Humanity does not rush to self-destruction on the platform that has been bent inside the earth, as in Friedrich Dürrenmatt’s dystopian story “The Tunnel”. four years, showing the speedometer. “A hundred and fifty. Has the craft ever rolled a hundred and fifty?” “A hundred and five at most,” replied the conductor of the train. “Exactly,” the young man declared. “Exactly. The speed is increasing. Now the knife reads one hundred fifty-eight. We are falling.”
Here are six lines of thought to avoid a free fall and do what is rarely done in contemporary politics, which is to think in the best of cases:
1. Make money more expensive
Inflation has its roots in an overly pruned money supply. The increase in the cost of money, ie the measured increase in interest rates, must therefore begin immediately in Europe. A return to tight monetary policy, now that the effects of the miraculous currency increase are being felt by everyone, may not beat inflation overnight, but it can have a dampening effect.
2. Long-term collective agreements and one-time payments

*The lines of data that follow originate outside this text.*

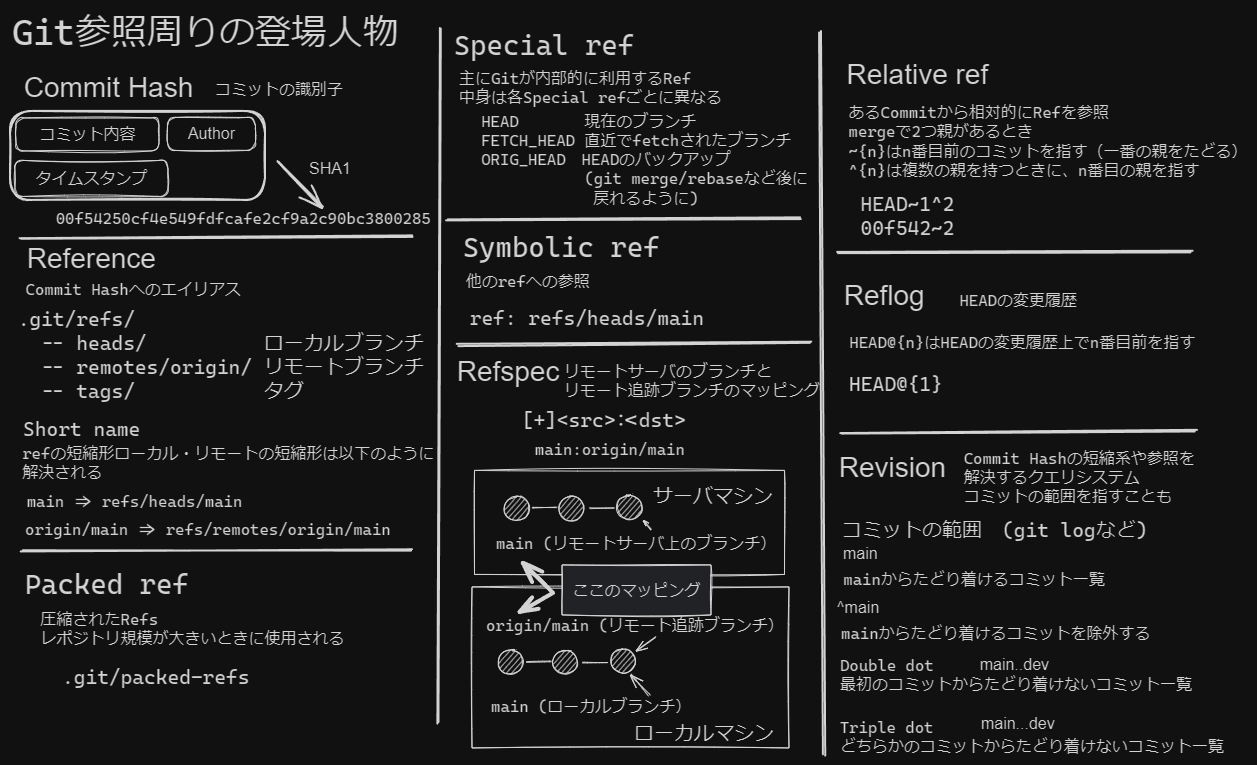
Above: images/git-references/git-references.png in r-tamura/zenn-content (Excalidraw), before the change. Source tidied: one line per element, renumbered; positions are measured from the earlier drawing's top-left corner, leaving out a move shared by most shapes.
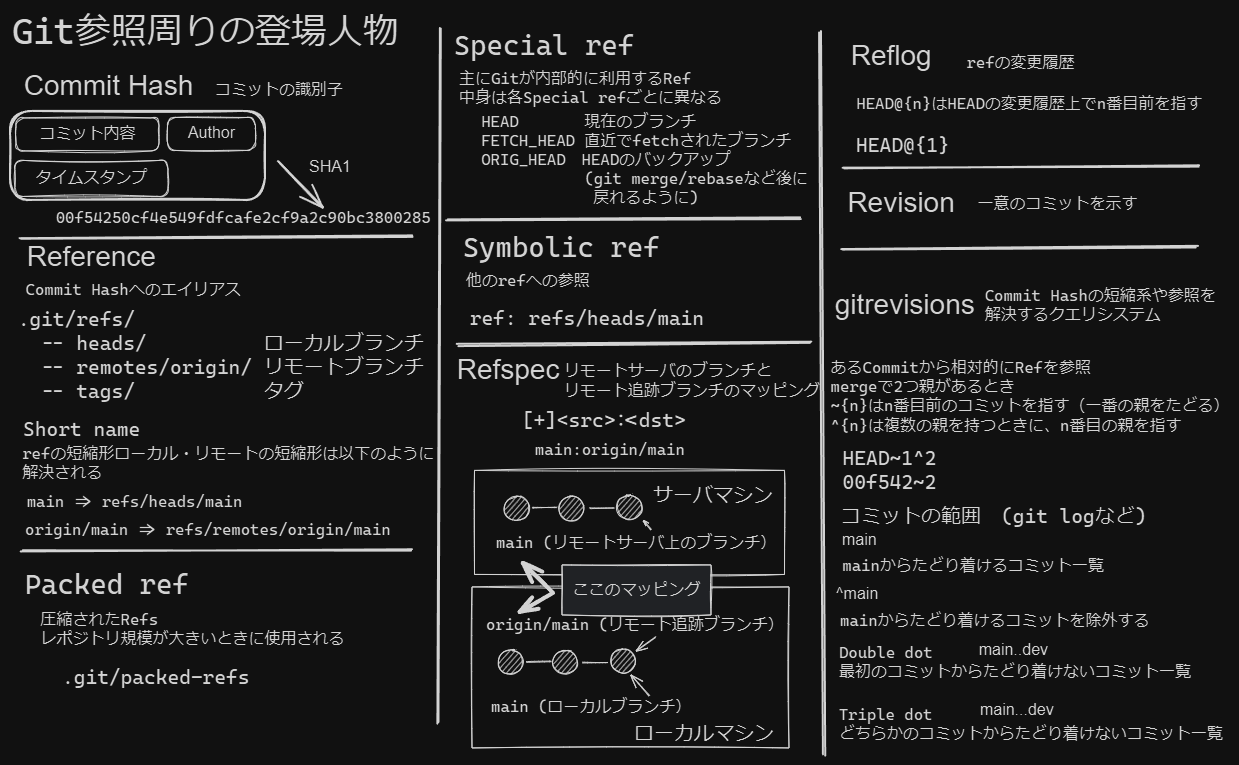
After the commit.

Commit message:
fix(git-referecne):  revisionについて内容の誤りを修正

revisionとgitrevisionsが混同していた

Change to the diagram source:
```diff
@@ -1,4 +1,4 @@
-{"id": 0, "type": "text", "text": "Double dot\n最初のコミットからたどり着けないコミット一覧", "strokeColor": "#1e1e1e", "strokeWidth": 2, "roughness": 1, "fontSize": 16, "fontFamily": 3, "x": 830, "y": 645, "width": 352, "height": 38}
+{"id": 0, "type": "text", "text": "Double dot\n最初のコミットからたどり着けないコミット一覧", "strokeColor": "#1e1e1e", "strokeWidth": 2, "roughness": 1, "fontSize": 16, "fontFamily": 3, "x": 829, "y": 632, "width": 352, "height": 38}
 {"id": 1, "type": "text", "text": "Commit Hash", "strokeColor": "#1e1e1e", "strokeWidth": 2, "roughness": 1, "fontSize": 28, "fontFamily": 2, "x": 14, "y": 61, "width": 170, "height": 32}
 {"id": 2, "type": "text", "text": "Special ref", "strokeColor": "#1e1e1e", "strokeWidth": 2, "roughness": 1, "fontSize": 28, "fontFamily": 3, "x": 444, "y": 18, "width": 180, "height": 34}
 {"id": 3, "type": "text", "text": "Refspec", "strokeColor": "#1e1e1e", "strokeWidth": 2, "roughness": 1, "fontSize": 28, "fontFamily": 2, "x": 447, "y": 345, "width": 103, "height": 32}
@@ -8,9 +8,8 @@
 {"id": 7, "type": "text", "text": "ref: refs/heads/main", "strokeColor": "#1e1e1e", "strokeWidth": 2, "roughness": 1, "fontSize": 20, "fontFamily": 3, "x": 460, "y": 296, "width": 234, "height": 24}
 {"id": 8, "type": "text", "text": "他のrefへの参照", "strokeColor": "#1e1e1e", "strokeWidth": 2, "roughness": 1, "fontSize": 16, "fontFamily": 3, "x": 456, "y": 261, "width": 124, "height": 19}
 {"id": 9, "type": "text", "text": "主にGitが内部的に利用するRef\n中身は各Special refごとに異なる", "strokeColor": "#1e1e1e", "strokeWidth": 2, "roughness": 1, "fontSize": 16, "fontFamily": 3, "x": 449, "y": 58, "width": 263, "height": 38}
-{"id": 10, "type": "text", "text": "Relative ref", "strokeColor": "#1e1e1e", "strokeWidth": 2, "roughness": 1, "fontSize": 28, "fontFamily": 2, "x": 837, "y": 49, "width": 142, "height": 32}
-{"id": 11, "type": "text", "text": "HEAD~1^2\n00f542~2", "strokeColor": "#1e1e1e", "strokeWidth": 2, "roughness": 1, "fontSize": 20, "fontFamily": 3, "x": 851, "y": 181, "width": 94, "height": 48}
+{"id": 11, "type": "text", "text": "HEAD~1^2\n00f542~2", "strokeColor": "#1e1e1e", "strokeWidth": 2, "roughness": 1, "fontSize": 20, "fontFamily": 3, "x": 833, "y": 436, "width": 94, "height": 48}
-{"id": 12, "type": "text", "text": "あるCommitから相対的にRefを参照\nmergeで2つ親があるとき\n~{n}はn番目前のコミットを指す（一番の親をたどる）\n^{n}は複数の親を持つときに、n番目の親を指す", "strokeColor": "#1e1e1e", "strokeWidth": 2, "roughness": 1, "fontSize": 16, "fontFamily": 3, "x": 839, "y": 93, "width": 399, "height": 77}
+{"id": 12, "type": "text", "text": "あるCommitから相対的にRefを参照\nmergeで2つ親があるとき\n~{n}はn番目前のコミットを指す（一番の親をたどる）\n^{n}は複数の親を持つときに、n番目の親を指す", "strokeColor": "#1e1e1e", "strokeWidth": 2, "roughness": 1, "fontSize": 16, "fontFamily": 3, "x": 821, "y": 348, "width": 399, "height": 77}
 {"id": 13, "type": "text", "text": "00f54250cf4e549fdfcafe2cf9a2c90bc3800285", "strokeColor": "#1e1e1e", "strokeWidth": 2, "roughness": 1, "fontSize": 16, "fontFamily": 3, "x": 46, "y": 198, "width": 375, "height": 19}
 {"id": 14, "type": "text", "text": "コミットの識別子", "strokeColor": "#1e1e1e", "strokeWidth": 2, "roughness": 1, "fontSize": 16, "fontFamily": 3, "x": 205, "y": 69, "width": 128, "height": 19}
 {"id": 15, "type": "text", "text": "Packed ref", "strokeColor": "#1e1e1e", "strokeWidth": 2, "roughness": 1, "fontSize": 28, "fontFamily": 3, "x": 15, "y": 557, "width": 164, "height": 34}
@@ -18,10 +17,10 @@
 {"id": 17, "type": "text", "text": ".git/packed-refs", "strokeColor": "#1e1e1e", "strokeWidth": 2, "roughness": 1, "fontSize": 20, "fontFamily": 3, "x": 52, "y": 655, "width": 188, "height": 24}
 {"id": 18, "type": "text", "text": "HEAD       現在のブランチ\nFETCH_HEAD 直近でfetchされたブランチ\nORIG_HEAD　HEADのバックアップ\n           (git merge/rebaseなど後に\n　　　　　　　戻れるように)", "strokeColor": "#1e1e1e", "strokeWidth": 2, "roughness": 1, "fontSize": 16, "fontFamily": 3, "x": 471, "y": 101, "width": 326, "height": 96}
 {"id": 19, "type": "text", "text": "Git参照周りの登場人物", "strokeColor": "#1e1e1e", "strokeWidth": 2, "roughness": 1, "fontSize": 36, "fontFamily": 3, "x": 2, "y": 0, "width": 387, "height": 43}
-{"id": 20, "type": "text", "text": "Revision", "strokeColor": "#1e1e1e", "strokeWidth": 2, "roughness": 1, "fontSize": 28, "fontFamily": 2, "x": 829, "y": 441, "width": 107, "height": 32}
+{"id": 20, "type": "text", "text": "gitrevisions", "strokeColor": "#1e1e1e", "strokeWidth": 2, "roughness": 1, "fontSize": 28, "fontFamily": 2, "x": 825, "y": 281, "width": 140, "height": 32}
-{"id": 21, "type": "text", "text": "main..dev ", "strokeColor": "#1e1e1e", "strokeWidth": 2, "roughness": 1, "fontSize": 16, "fontFamily": 2, "x": 970, "y": 645, "width": 74, "height": 18}
+{"id": 21, "type": "text", "text": "main..dev ", "strokeColor": "#1e1e1e", "strokeWidth": 2, "roughness": 1, "fontSize": 16, "fontFamily": 2, "x": 969, "y": 632, "width": 74, "height": 18}
-{"id": 22, "type": "text", "text": "Commit Hashの短縮系や参照を\n解決するクエリシステム\nコミットの範囲を指すことも", "strokeColor": "#1e1e1e", "strokeWidth": 2, "roughness": 1, "fontSize": 16, "fontFamily": 3, "x": 954, "y": 438, "width": 231, "height": 58}
+{"id": 22, "type": "text", "text": "Commit Hashの短縮系や参照を\n解決するクエリシステム\n", "strokeColor": "#1e1e1e", "strokeWidth": 2, "roughness": 1, "fontSize": 16, "fontFamily": 3, "x": 975, "y": 275, "width": 231, "height": 58}
-{"id": 23, "type": "text", "text": "Triple dot\nどちらかのコミットからたどり着けないコミット一覧", "strokeColor": "#1e1e1e", "strokeWidth": 2, "roughness": 1, "fontSize": 16, "fontFamily": 3, "x": 830, "y": 707, "width": 384, "height": 38}
+{"id": 23, "type": "text", "text": "Triple dot\nどちらかのコミットからたどり着けないコミット一覧", "strokeColor": "#1e1e1e", "strokeWidth": 2, "roughness": 1, "fontSize": 16, "fontFamily": 3, "x": 829, "y": 694, "width": 384, "height": 38}
 {"id": 24, "type": "text", "text": "main:origin/main", "strokeColor": "#1e1e1e", "strokeWidth": 2, "roughness": 1, "fontSize": 16, "fontFamily": 3, "x": 525, "y": 429, "width": 150, "height": 19}
 {"id": 25, "type": "text", "text": "Reference", "strokeColor": "#1e1e1e", "strokeWidth": 2, "roughness": 1, "fontSize": 28, "fontFamily": 2, "x": 17, "y": 232, "width": 129, "height": 32}
 {"id": 26, "type": "text", "text": ".git/refs/\n  -- heads/          ローカルブランチ\n  -- remotes/origin/ リモートブランチ\n  -- tags/           タグ", "strokeColor": "#1e1e1e", "strokeWidth": 2, "roughness": 1, "fontSize": 20, "fontFamily": 3, "x": 8, "y": 297, "width": 406, "height": 96}
@@ -30,14 +29,13 @@
 {"id": 29, "type": "text", "text": "Short name", "strokeColor": "#1e1e1e", "strokeWidth": 2, "roughness": 1, "fontSize": 20, "fontFamily": 3, "x": 13, "y": 407, "width": 117, "height": 24}
 {"id": 30, "type": "text", "text": "origin/main => refs/remotes/origin/main ", "strokeColor": "#1e1e1e", "strokeWidth": 2, "roughness": 1, "fontSize": 16, "fontFamily": 3, "x": 15, "y": 509, "width": 375, "height": 19}
 {"id": 31, "type": "text", "text": "refの短縮形ローカル・リモートの短縮形は以下のように\n解決される", "strokeColor": "#1e1e1e", "strokeWidth": 2, "roughness": 1, "fontSize": 16, "fontFamily": 3, "x": 12, "y": 433, "width": 412, "height": 38}
-{"id": 32, "type": "line", "strokeColor": "#1e1e1e", "strokeWidth": 2, "roughness": 1, "round": true, "from": 2, "x": 430, "y": 18, "width": 1, "height": 694, "points": [[0, 0], [-1, 694]]}
+{"id": 32, "type": "line", "strokeColor": "#1e1e1e", "strokeWidth": 2, "roughness": 1, "round": true, "x": 430, "y": 18, "width": 1, "height": 694, "points": [[0, 0], [-1, 694]]}
 {"id": 33, "type": "line", "strokeColor": "#1e1e1e", "strokeWidth": 2, "roughness": 1, "round": true, "x": 810, "y": 23, "width": 4, "height": 722, "points": [[0, 0], [4, 722]]}
 {"id": 34, "type": "line", "strokeColor": "#1e1e1e", "strokeWidth": 2, "roughness": 1, "round": true, "x": 11, "y": 228, "width": 391, "height": 2, "points": [[0, 0], [391, -2]]}
 {"id": 35, "type": "line", "strokeColor": "#1e1e1e", "strokeWidth": 2, "roughness": 1, "round": true, "x": 11, "y": 542, "width": 391, "height": 2, "points": [[0, 0], [391, -2]]}
 {"id": 36, "type": "line", "strokeColor": "#1e1e1e", "strokeWidth": 2, "roughness": 1, "round": true, "x": 437, "y": 210, "width": 354, "height": 2, "points": [[0, 0], [354, -2]]}
 {"id": 37, "type": "line", "strokeColor": "#1e1e1e", "strokeWidth": 2, "roughness": 1, "round": true, "x": 448, "y": 334, "width": 354, "height": 2, "points": [[0, 0], [354, -2]]}
-{"id": 38, "type": "line", "strokeColor": "#1e1e1e", "strokeWidth": 2, "roughness": 1, "round": true, "x": 828, "y": 244, "width": 354, "height": 2, "points": [[0, 0], [354, -2]]}
-{"id": 39, "type": "line", "strokeColor": "#1e1e1e", "strokeWidth": 2, "roughness": 1, "round": true, "x": 832, "y": 423, "width": 354, "height": 2, "points": [[0, 0], [354, -2]]}
+{"id": 39, "type": "line", "strokeColor": "#1e1e1e", "strokeWidth": 2, "roughness": 1, "round": true, "x": 833, "y": 239, "width": 354, "height": 2, "points": [[0, 0], [354, -2]]}
 {"id": 40, "type": "rectangle", "strokeColor": "#1e1e1e", "strokeWidth": 1, "roughness": 1, "round": true, "x": 6, "y": 108, "width": 143, "height": 33}
 {"id": 41, "type": "text", "text": "コミット内容", "strokeColor": "#1e1e1e", "strokeWidth": 2, "roughness": 1, "fontSize": 16, "fontFamily": 2, "textAlign": "center", "verticalAlign": "middle", "inside": 40, "x": 29, "y": 115, "width": 96, "height": 18}
 {"id": 42, "type": "rectangle", "strokeColor": "#1e1e1e", "strokeWidth": 1, "roughness": 1, "round": true, "x": 158, "y": 107, "width": 88, "height": 33}
@@ -47,10 +45,10 @@
 {"id": 46, "type": "arrow", "strokeColor": "#1e1e1e", "strokeWidth": 2, "roughness": 1, "endArrowhead": "arrow", "round": true, "to": 13, "x": 268, "y": 151, "width": 45, "height": 46, "points": [[0, 0], [45, 46]]}
 {"id": 47, "type": "rectangle", "strokeColor": "#1e1e1e", "strokeWidth": 2, "roughness": 1, "round": true, "x": 0, "y": 101, "width": 255, "height": 89}
 {"id": 48, "type": "text", "text": "SHA1", "strokeColor": "#1e1e1e", "strokeWidth": 2, "strokeStyle": "dashed", "roughness": 1, "fontSize": 16, "fontFamily": 2, "x": 299, "y": 149, "width": 42, "height": 18}
-{"id": 49, "type": "text", "text": "Reflog", "strokeColor": "#1e1e1e", "strokeWidth": 2, "roughness": 1, "fontSize": 28, "fontFamily": 2, "x": 834, "y": 269, "width": 81, "height": 32}
+{"id": 49, "type": "text", "text": "Reflog", "strokeColor": "#1e1e1e", "strokeWidth": 2, "roughness": 1, "fontSize": 28, "fontFamily": 2, "x": 841, "y": 31, "width": 81, "height": 32}
-{"id": 50, "type": "text", "text": "HEAD@{1}", "strokeColor": "#1e1e1e", "strokeWidth": 2, "roughness": 1, "fontSize": 20, "fontFamily": 3, "x": 839, "y": 361, "width": 94, "height": 24}
+{"id": 50, "type": "text", "text": "HEAD@{1}", "strokeColor": "#1e1e1e", "strokeWidth": 2, "roughness": 1, "fontSize": 20, "fontFamily": 3, "x": 846, "y": 123, "width": 94, "height": 24}
-{"id": 51, "type": "text", "text": "HEADの変更履歴", "strokeColor": "#1e1e1e", "strokeWidth": 2, "roughness": 1, "fontSize": 16, "fontFamily": 3, "x": 949, "y": 280, "width": 118, "height": 19}
+{"id": 51, "type": "text", "text": "refの変更履歴", "strokeColor": "#1e1e1e", "strokeWidth": 2, "roughness": 1, "fontSize": 16, "fontFamily": 3, "x": 956, "y": 42, "width": 108, "height": 19}
-{"id": 52, "type": "text", "text": "HEAD@{n}はHEADの変更履歴上でn番目前を指す", "strokeColor": "#1e1e1e", "strokeWidth": 2, "roughness": 1, "fontSize": 16, "fontFamily": 3, "x": 839, "y": 322, "width": 346, "height": 19}
+{"id": 52, "type": "text", "text": "HEAD@{n}はHEADの変更履歴上でn番目前を指す", "strokeColor": "#1e1e1e", "strokeWidth": 2, "roughness": 1, "fontSize": 16, "fontFamily": 3, "x": 846, "y": 84, "width": 346, "height": 19}
 {"id": 53, "type": "rectangle", "strokeColor": "#1e1e1e", "strokeWidth": 1, "roughness": 1, "x": 464, "y": 460, "width": 310, "height": 104}
 {"id": 54, "type": "rectangle", "strokeColor": "#1e1e1e", "strokeWidth": 1, "roughness": 1, "x": 462, "y": 577, "width": 317, "height": 161}
 {"id": 55, "type": "ellipse", "strokeColor": "#1e1e1e", "backgroundColor": "#1e1e1e", "fillStyle": "hachure", "strokeWidth": 1, "roughness": 1, "round": true, "x": 488, "y": 640, "width": 25, "height": 24}
@@ -74,9 +72,12 @@
 {"id": 73, "type": "arrow", "strokeColor": "#1e1e1e", "backgroundColor": "#1e1e1e", "fillStyle": "hachure", "strokeWidth": 4, "roughness": 1, "startArrowhead": "arrow", "endArrowhead": "arrow", "from": 60, "to": 59, "x": 513, "y": 553, "width": 33, "height": 49, "points": [[0, 0], [30, 30], [-3, 49]]}
 {"id": 74, "type": "rectangle", "strokeColor": "#1e1e1e", "backgroundColor": "#e9ecef", "fillStyle": "solid", "strokeWidth": 1, "roughness": 1, "x": 552, "y": 555, "width": 149, "height": 50}
 {"id": 75, "type": "text", "text": "ここのマッピング", "strokeColor": "#1e1e1e", "backgroundColor": "#e9ecef", "fillStyle": "hachure", "strokeWidth": 4, "roughness": 1, "fontSize": 16, "fontFamily": 3, "textAlign": "center", "verticalAlign": "middle", "inside": 74, "x": 562, "y": 570, "width": 128, "height": 19}
-{"id": 76, "type": "text", "text": "mainからたどり着けるコミットを除外する", "strokeColor": "#1e1e1e", "backgroundColor": "#e9ecef", "fillStyle": "hachure", "strokeWidth": 4, "roughness": 1, "fontSize": 16, "fontFamily": 3, "x": 831, "y": 614, "width": 310, "height": 19}
+{"id": 76, "type": "text", "text": "mainからたどり着けるコミットを除外する", "strokeColor": "#1e1e1e", "backgroundColor": "#e9ecef", "fillStyle": "hachure", "strokeWidth": 4, "roughness": 1, "fontSize": 16, "fontFamily": 3, "x": 830, "y": 601, "width": 310, "height": 19}
-{"id": 77, "type": "text", "text": "^main", "strokeColor": "#1e1e1e", "strokeWidth": 2, "roughness": 1, "fontSize": 16, "fontFamily": 2, "x": 827, "y": 589, "width": 42, "height": 18}
+{"id": 77, "type": "text", "text": "^main", "strokeColor": "#1e1e1e", "strokeWidth": 2, "roughness": 1, "fontSize": 16, "fontFamily": 2, "x": 826, "y": 576, "width": 42, "height": 18}
-{"id": 78, "type": "text", "text": "main...dev", "strokeColor": "#1e1e1e", "strokeWidth": 2, "roughness": 1, "fontSize": 16, "fontFamily": 2, "x": 971, "y": 705, "width": 74, "height": 18}
+{"id": 78, "type": "text", "text": "main...dev", "strokeColor": "#1e1e1e", "strokeWidth": 2, "roughness": 1, "fontSize": 16, "fontFamily": 2, "x": 970, "y": 692, "width": 74, "height": 18}
-{"id": 79, "type": "text", "text": "main", "strokeColor": "#1e1e1e", "strokeWidth": 2, "roughness": 1, "fontSize": 16, "fontFamily": 2, "x": 833, "y": 535, "width": 35, "height": 18}
+{"id": 79, "type": "text", "text": "main", "strokeColor": "#1e1e1e", "strokeWidth": 2, "roughness": 1, "fontSize": 16, "fontFamily": 2, "x": 832, "y": 522, "width": 35, "height": 18}
-{"id": 80, "type": "text", "text": "mainからたどり着けるコミット一覧", "strokeColor": "#1e1e1e", "backgroundColor": "#e9ecef", "fillStyle": "hachure", "strokeWidth": 4, "roughness": 1, "fontSize": 16, "fontFamily": 3, "x": 833, "y": 559, "width": 262, "height": 19}
+{"id": 80, "type": "text", "text": "mainからたどり着けるコミット一覧", "strokeColor": "#1e1e1e", "backgroundColor": "#e9ecef", "fillStyle": "hachure", "strokeWidth": 4, "roughness": 1, "fontSize": 16, "fontFamily": 3, "x": 832, "y": 546, "width": 262, "height": 19}
-{"id": 81, "type": "text", "text": "コミットの範囲　(git logなど)", "strokeColor": "#1e1e1e", "backgroundColor": "#e9ecef", "fillStyle": "hachure", "strokeWidth": 4, "roughness": 1, "fontSize": 20, "fontFamily": 3, "x": 832, "y": 508, "width": 305, "height": 24}
+{"id": 81, "type": "text", "text": "コミットの範囲　(git logなど)", "strokeColor": "#1e1e1e", "backgroundColor": "#e9ecef", "fillStyle": "hachure", "strokeWidth": 4, "roughness": 1, "fontSize": 20, "fontFamily": 3, "x": 831, "y": 495, "width": 305, "height": 24}
+{"id": 82, "type": "text", "text": "Revision", "strokeColor": "#1e1e1e", "strokeWidth": 2, "roughness": 1, "fontSize": 28, "fontFamily": 2, "x": 837, "y": 178, "width": 107, "height": 32}
+{"id": 83, "type": "text", "text": "一意のコミットを示す", "strokeColor": "#1e1e1e", "strokeWidth": 2, "roughness": 1, "fontSize": 16, "fontFamily": 3, "x": 967, "y": 183, "width": 160, "height": 19}
+{"id": 84, "type": "line", "strokeColor": "#1e1e1e", "strokeWidth": 2, "roughness": 1, "round": true, "x": 834, "y": 158, "width": 354, "height": 2, "points": [[0, 0], [354, -2]]}
```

The parties to collective bargaining, ie employers and trade unions, can make a significant contribution to calming the price front in the months to come. With long-term collective agreements and one-off payments for lower collective bargaining groups, it is possible to prevent the wage-price spiral from starting.
3. Fight hunger
The sanctions regime imposed by NATO states on Moscow endangers global food security. The war between Russia and Ukraine is further disrupting already disrupted food flows. Russia was the world’s largest wheat exporter in 2021, with a total of around 33 million tonnes. The West should change its mind here – from fighting Putin hard to fighting hunger. The people of Africa and the global economy will thank those involved.
4. New security architecture
It would also be better for the world economy and world peace if NATO did not expand to Sweden, Finland and Ukraine and thus to its eastern and northern European flanks, but instead sought to discuss a new security architecture in Europe under Turkish moderation. Erdoğan – who refuses to accept the Western sanctions regime anyway – has offered his services as a mediator. Olaf Scholz also maintains the conversation with Putin, which earns him severe criticism at home and could be useful precisely in this situation.
5. Boost decarbonization
Instead of bowing to the Emir of Qatar to replace fossil fuels from Russia with fossil fuels from the Middle East, the state should now redouble its efforts to decarbonize the economy. New funding programs and a Marshall Plan to cut bureaucracy in Germany and Europe would thwart recessionary trends.
6. New free trade agreement
The threat of competition between the United States and China, which leads to the politicization of trade relations and can only destabilize an exporting nation like Germany, could be replaced by a new free trade agreement. The simultaneity of the war in Ukraine, the enlargement of NATO and the deliberate outbreak of conflict with China harbors a risk of explosion which could be mitigated on the western-Chinese front to mutual benefit.
There are reasons for the current discouragement of central bank governors and heads of government, but not good ones. With the spontaneous words of the 1970s, we would like to challenge the frightened of all countries: prosperity is possible, neighbor. Even the musicians of Bremen were smarter than the current generation of politicians. Their motto: We will find something better than death everywhere.
I wish you a good start to the day.
I greet you warmly,
His Gabor Steinart
The war in Ukraine did not lead to an increase in existential fear in German companies. Instead, the number of companies fearing for their own survival has declined since the start of the year. This is the result of a survey by the Ifo Institute in Munich published on Monday.